Monday 9 July 2018

1. Spade – these chisels are similar to 'fishtail' chisels but have a longer elongated taper along their shank, so have the characteristics of a standard gouge with some of the advantages of a 'fishtail', 'long pod' and 'allongee'

2. Spoon gouge tool – traditionally known as a 'tracery' tool that is used to carve 'tracery'. They have part of a ball shaped bottom at the end of the shaft that usually includes a uniform radius to the cutting edge. When viewed from the side, they have a tight hook shape

3. Strop – leather dressed with fine abrasive for honing tools to remove the burr from the cutting edge of a chisel

4. Sweep – the curve section of a 'gouge'

T:
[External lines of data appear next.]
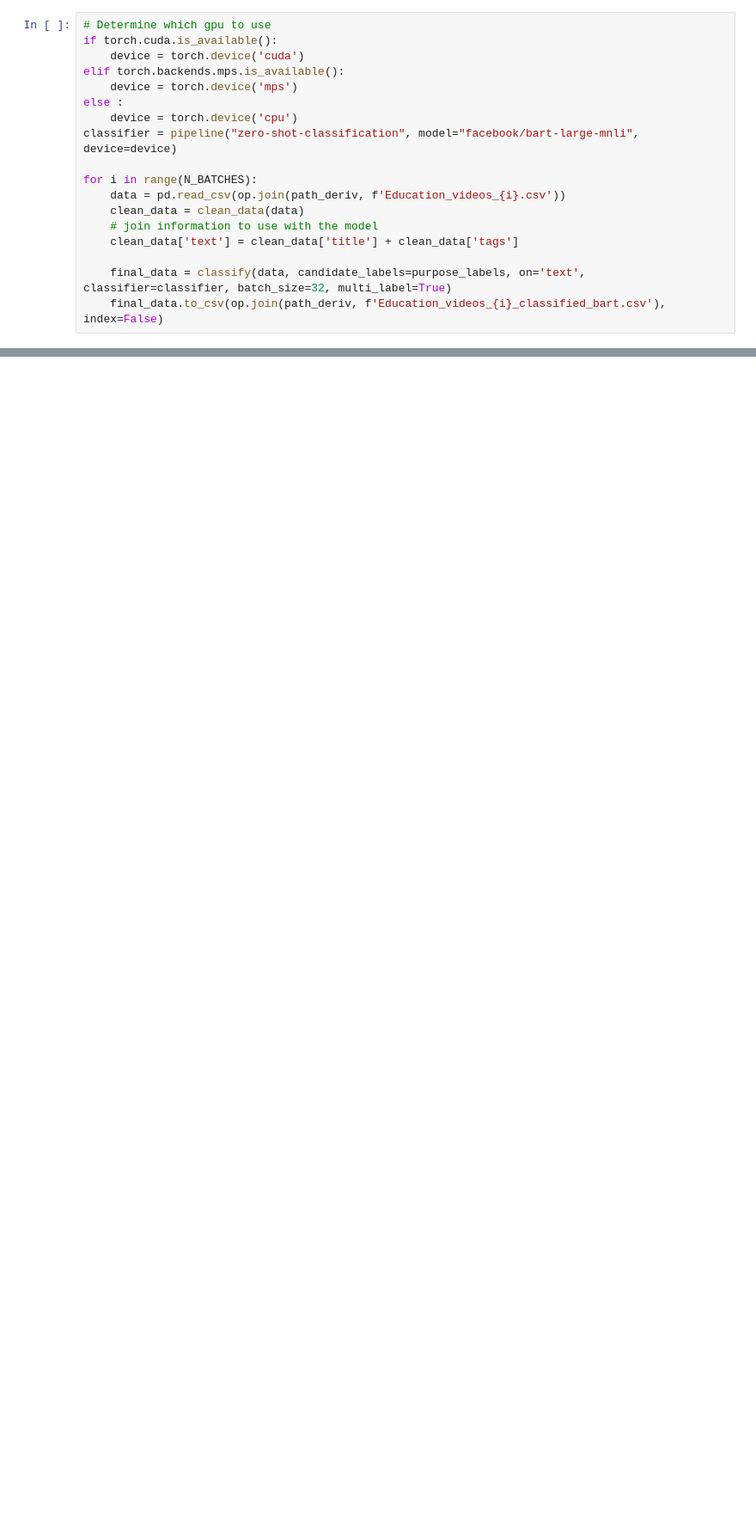
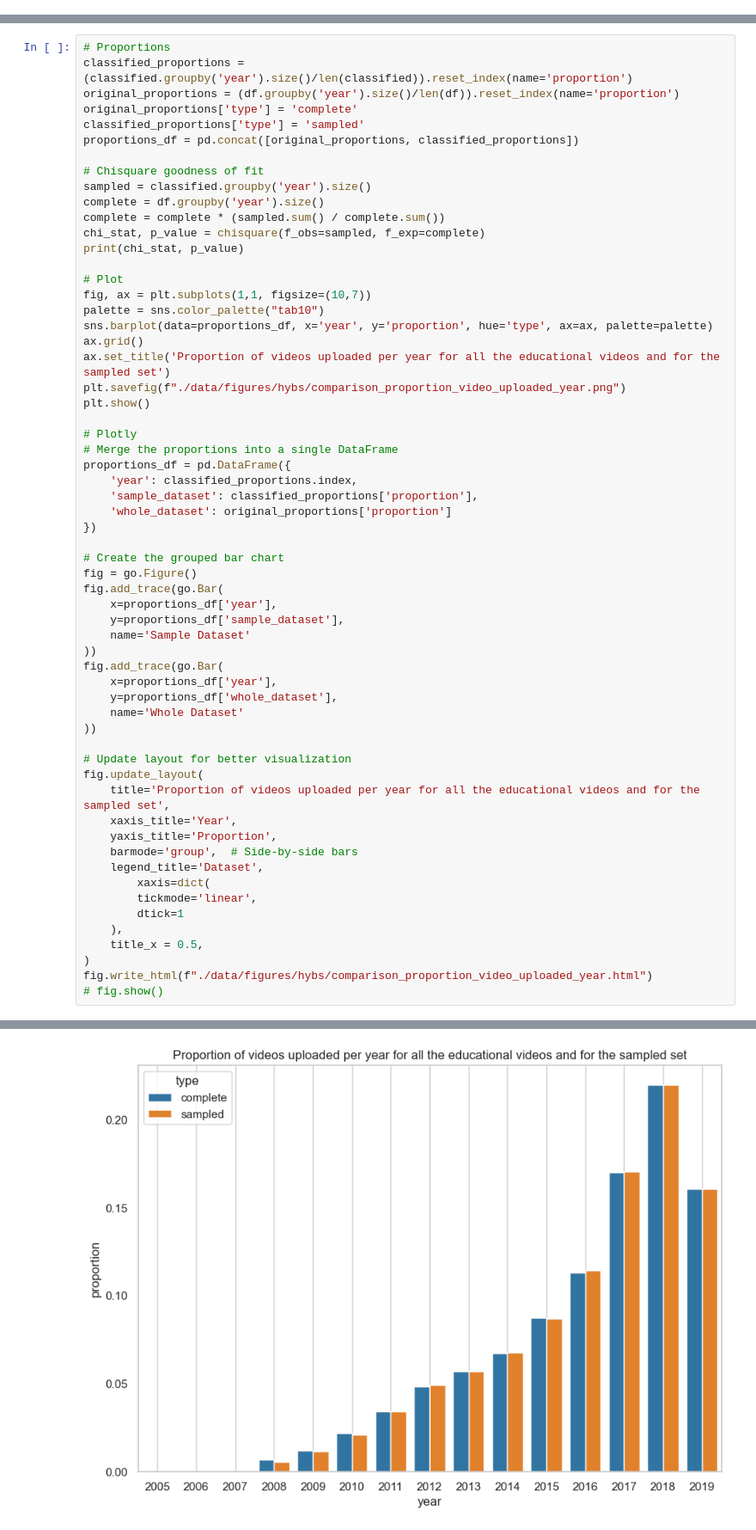
Before and after one commit to epfl-ada/ada-2024-project-sickada, a Jupyter notebook: results.ipynb, the cells around one changed output, grey strips where cells are left out. Shown: that part at 86% size. Drawn from its saved outputs; the diff is of its cells as text; blank space fills up the shorter version.

```diff
--- a/results.ipynb
+++ b/results.ipynb
@@ -372,18 +0,0 @@ for i in range(N_BATCHES):
-# %%
-# Determine which gpu to use
-if torch.cuda.is_available():
-    device = torch.device('cuda')
-elif torch.backends.mps.is_available():
-    device = torch.device('mps')
-else :
-    device = torch.device('cpu')
-classifier = pipeline("zero-shot-classification", model="facebook/bart-large-mnli", device=device)
-
-for i in range(N_BATCHES):
-    data = pd.read_csv(op.join(path_deriv, f'Education_videos_{i}.csv'))
-    clean_data = clean_data(data)
-    # join information to use with the model
-    clean_data['text'] = clean_data['title'] + clean_data['tags']
-
-    final_data = classify(data, candidate_labels=purpose_labels, on='text', classifier=classifier, batch_size=32, multi_label=True)
-    final_data.to_csv(op.join(path_deriv, f'Education_videos_{i}_classified_bart.csv'), index=False)
@@ -389,0 +60,61 @@ for i in range(N_BATCHES):
+# %%
+# Proportions
+classified_proportions = (classified.groupby('year').size()/len(classified)).reset_index(name='proportion')
+original_proportions = (df.groupby('year').size()/len(df)).reset_index(name='proportion')
+original_proportions['type'] = 'complete'
+classified_proportions['type'] = 'sampled'
+proportions_df = pd.concat([original_proportions, classified_proportions])
+
+# Chisquare goodness of fit
+sampled = classified.groupby('year').size()
+complete = df.groupby('year').size()
+complete = complete * (sampled.sum() / complete.sum())
+chi_stat, p_value = chisquare(f_obs=sampled, f_exp=complete)
+print(chi_stat, p_value)
+
+# Plot
+fig, ax = plt.subplots(1,1, figsize=(10,7))
+palette = sns.color_palette("tab10")
+sns.barplot(data=proportions_df, x='year', y='proportion', hue='type', ax=ax, palette=palette)
+ax.grid()
+ax.set_title('Proportion of videos uploaded per year for all the educational videos and for the sampled set')
+plt.savefig(f"./data/figures/hybs/comparison_proportion_video_uploaded_year.png")
+plt.show()
+
+# Plotly
+# Merge the proportions into a single DataFrame
+proportions_df = pd.DataFrame({
+    'year': classified_proportions.index,
+    'sample_dataset': classified_proportions['proportion'],
+    'whole_dataset': original_proportions['proportion']
+})
+
+# Create the grouped bar chart
+fig = go.Figure()
+fig.add_trace(go.Bar(
+    x=proportions_df['year'],
+    y=proportions_df['sample_dataset'],
+    name='Sample Dataset'
+))
+fig.add_trace(go.Bar(
+    x=proportions_df['year'],
+    y=proportions_df['whole_dataset'],
+    name='Whole Dataset'
+))
+
+# Update layout for better visualization
+fig.update_layout(
+    title='Proportion of videos uploaded per year for all the educational videos and for the sampled set',
+    xaxis_title='Year',
+    yaxis_title='Proportion',
+    barmode='group',  # Side-by-side bars
+    legend_title='Dataset',
+        xaxis=dict(
+        tickmode='linear',
+        dtick=1
+    ),
+    title_x = 0.5,
+)
+fig.write_html(f"./data/figures/hybs/comparison_proportion_video_uploaded_year.html")
+# fig.show()
+# %% [output]
@@ -389,0 +123 @@ for i in range(N_BATCHES):
+[figure, added]
```
Also changed, not shown: parts of 91 cells of this notebook, 1 other file.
1. Tooled finish – a traditional technique that introduces facets on the surface of a carving, eliminating the use of abrasive materials, giving life to the work

2. Tracery – precise open work decoration including 'trefoils' and 'quatrefoils' incorporated in the style of architecture known as Gothic

U:

1. Undercut – to cut behind the edge of a design at an angle

V:

1. V-tool – traditionally known as a 'parting tool' as one of its functions was to separate or part the wood

2. Veiners – when 'fluters' become small they are traditionally known as 'veiners' and have the same characteristics of 'fluters' The name derives from cutting the veins on leaves in foliage carving

W:

1. Washita – a type of natural oil sharpening stone

2. Water stone – similar to oil stones but water is used to lubricate the stone. They tend to wear quicker than oil, ceramic stones or diamond pads

3. Whittling – the earliest and simplest form of carving by only using a knife